Will Science Split in Two?
Why the history of COVID19 will be whatever you want it to be
Fast forward 10 years into the future. What will science look like regarding COVID19?
School closures? Lockdowns? Cloth masks? Will science reach a consensus as to whether, under what circumstances, and how much (if any) these interventions helped?
Here is my bet: we will get both answers. You will be able to pick the paper that confirms your preexisting view.
Or put another way: I think a body of literature will coalesce and support the claim that lockdowns saved lives, and we should have done them sooner. Cloth masking provided a large benefit. Schools should have been closed. And simultaneously, I think there will be a body of literature that contends lockdowns mostly did not save lives. Cloth masks mostly did not work, and closing schools was a tragedy.
If I were to bet on volume of results. I bet the majority of papers on lockdowns/ masks will conclude they help, and the majority of papers on school will lament their closure, but for each topic, and all other “hot topics” such as vaccine mandates and others, you will find studies reaching both conclusions.
Why will this happen? Why will we get both answers?
This will happen for the simple reason that analytical flexibility, multiplicity, and faith are rampant. Let me unpack those terms.
Analytical flexibility means that you can pick and choose how you study each of these things. Take lockdowns. How do you define it? What locations will you look at? Countries, counties, cities, states? How long after lockdown will you look for an effect? What will your control groups look like? What endpoints will you study? And what will you adjust for?
If you think about the sheer numbers of choices researchers can make for each of these terms, and many more, it boggles the mind. There are millions or billions of possible analytic plans that could be proposed. By chance alone some will show lockdowns helped, and some will show the opposite.
Now think about Multiplicity. There are tens of thousands of people with the skill set to perform this research. In the years that follow, a chunk of those million analytic plans will actually be run by some investigators.
Finally, faith. Faith means simply that many scientists have already made up their mind about these issues. These people will be motivated to trumpet an answer that confirms their view.
If you put these things together-- analytical flexibility, multiplicity, and faith—even well intentioned people who report faithful will yield a bifurcated literature. Selective reporting will drive the overall picture.
What does this mean?

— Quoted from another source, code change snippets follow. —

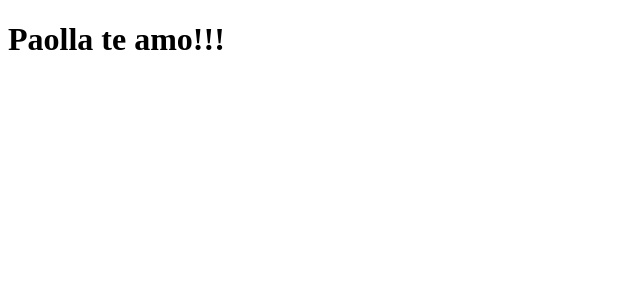
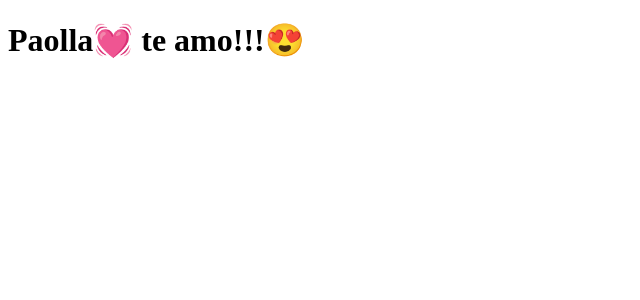
Before and after one commit to FelipeBBrasil/clone-tabnews, a Next.js app: page / in a window 1280 px wide. Shown: the top 300 px of the page, without its empty margins (0-640 px from the left). Built offline with nearby package versions, Linux system fonts and the light colour scheme.

Commit message:
modifica a frase

```diff
--- a/pages/index.js
+++ b/pages/index.js
@@ -1,5 +1,5 @@
 function Home() {
-    return <h1>Paolla te amo!!!</h1>
+    return <h1>Paolla💓 te amo!!!😍</h1>
 }
 
 export default Home;
```
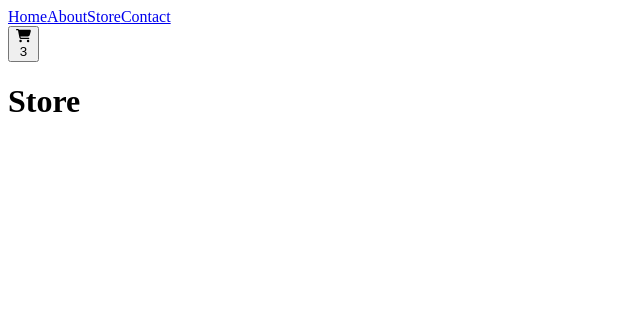
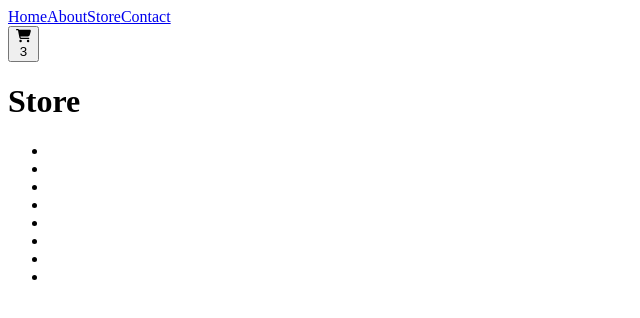
Before and after one commit to Westc13/silmaris-chocolates, a React (Create React App) app: page /store in a window 1280 px wide. Shown: the top 318 px of the page, without its empty margins (0-640 px from the left). Built offline with nearby package versions, Linux system fonts and the light colour scheme.

Commit message:
added StoreItem component

```diff
--- /dev/null
+++ b/src/components/StoreItem.js
@@ -0,0 +1,2 @@
+function StoreItem({ id, name, price, imgUrl }) {}
+export default StoreItem;
--- a/src/pages/Store.js
+++ b/src/pages/Store.js
@@ -1,5 +1,19 @@
+import storeItems from "../data/items.json";
+import StoreItem from "../components/StoreItem";
+
 function Store() {
-  return <h1>Store</h1>;
+  return (
+    <>
+      <h1>Store</h1>
+      <ul>
+        {storeItems.map((item) => (
+          <li>
+            <StoreItem {...item} />
+          </li>
+        ))}
+      </ul>
+    </>
+  );
 }
 
 export default Store;
```
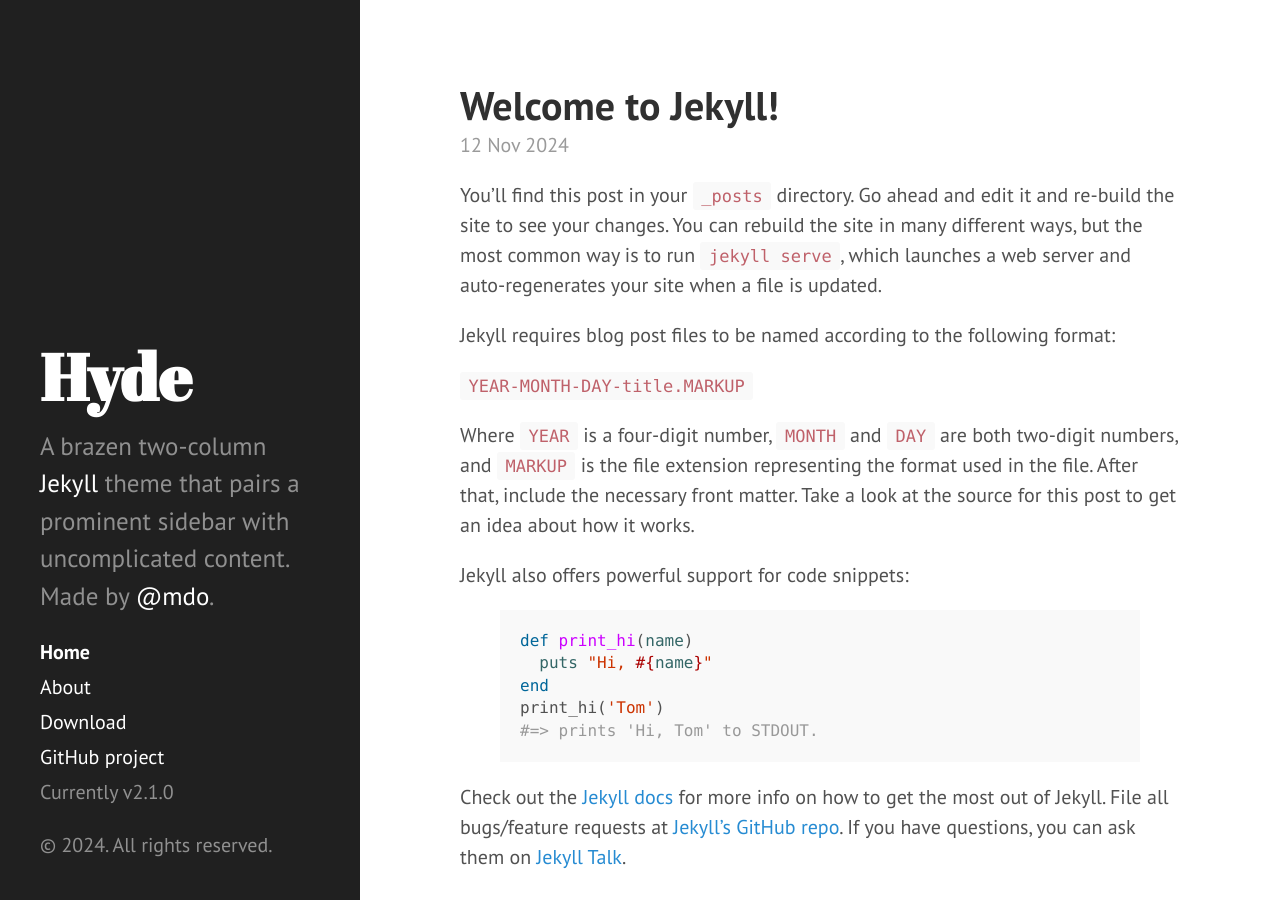
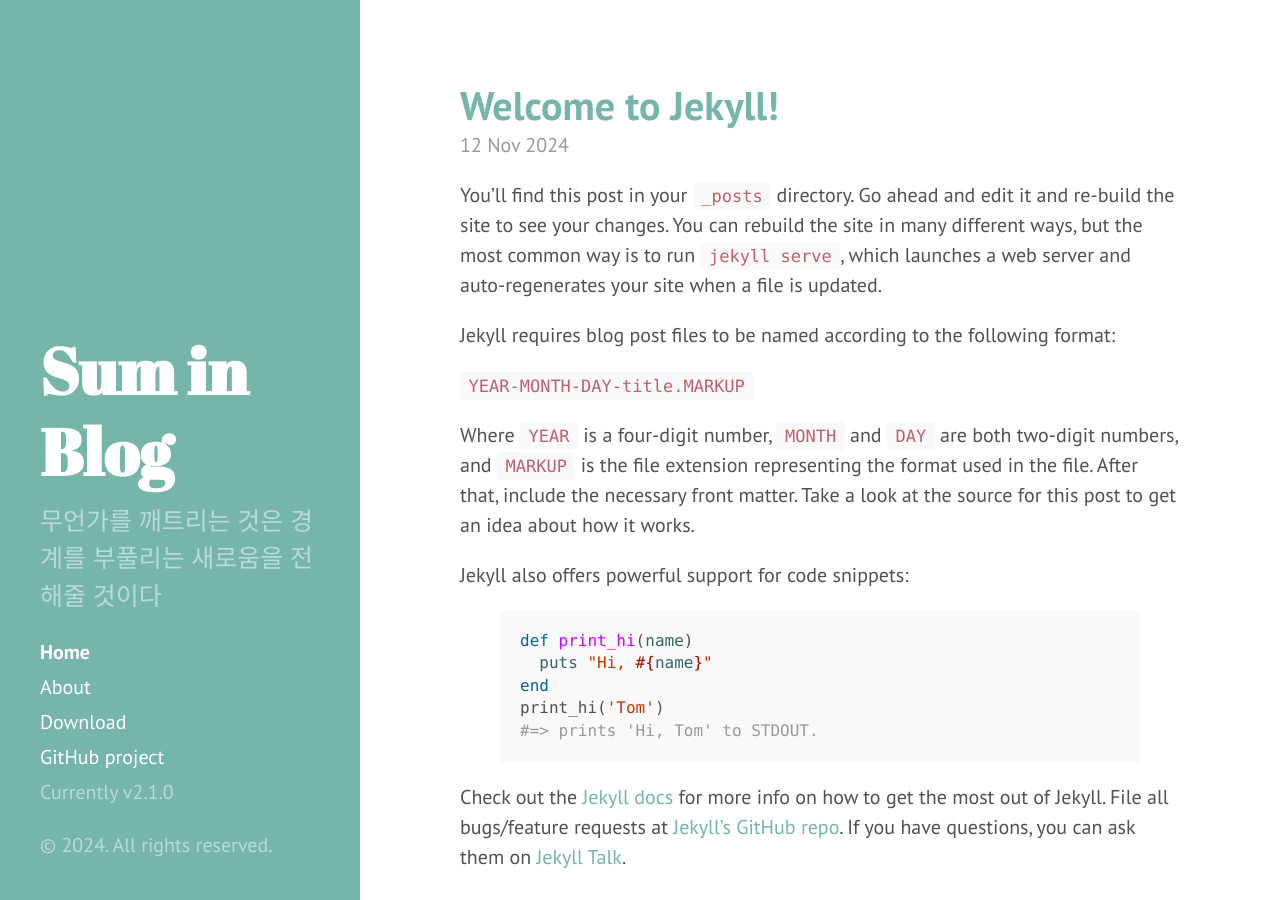
Before and after one commit to RouhaLee/RouhaLEe.github.io, a Jekyll site: the page built from index.html, in a window 1280 px wide and 900 px high. Built offline with Jekyll 4.4.1, drawn with Linux system fonts in a browser that asks for light colours; the list of posts is cut into pages by our own code.

Commit message:
Change theme to sky blue (theme-base-0c)

```diff
--- a/_config.yml
+++ b/_config.yml
@@ -6,15 +6,16 @@
 permalink:        pretty
 
 # Setup
-title:            Hyde
+title:            Sum in Blog
 tagline:          'A Jekyll theme'
-description:      'A brazen two-column <a href="http://jekyllrb.com" target="_blank">Jekyll</a> theme that pairs a prominent sidebar with uncomplicated content. Made by <a href="https://twitter.com/mdo" target="_blank">@mdo</a>.'
-url:              http://hyde.getpoole.com
+description:      '무언가를 깨트리는 것은 경계를 부풀리는 새로움을 전해줄 것이다'
+url:              "https://rouhalee.github.io"
 baseurl:          /
 
 author:
-  name:           'Mark Otto'
-  url:            https://twitter.com/mdo
+  name:           이수민
+  email:          "sumofi@naver.com"
+  instagram_username: "@sum.in.s"
 
 paginate:         5
 
--- a/_layouts/default.html
+++ b/_layouts/default.html
@@ -3,7 +3,7 @@
 
   {% include head.html %}
 
-  <body>
+  <body class="theme-base-0c">
 
     {% include sidebar.html %}
 
```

I think it means that the truth will be elusive and unlike to be found on social media. Natural experiments (if discovered) may shed light, but the failure to generate large scale experimental evidence has already occurred. We might be mired in darkness for a long time to come.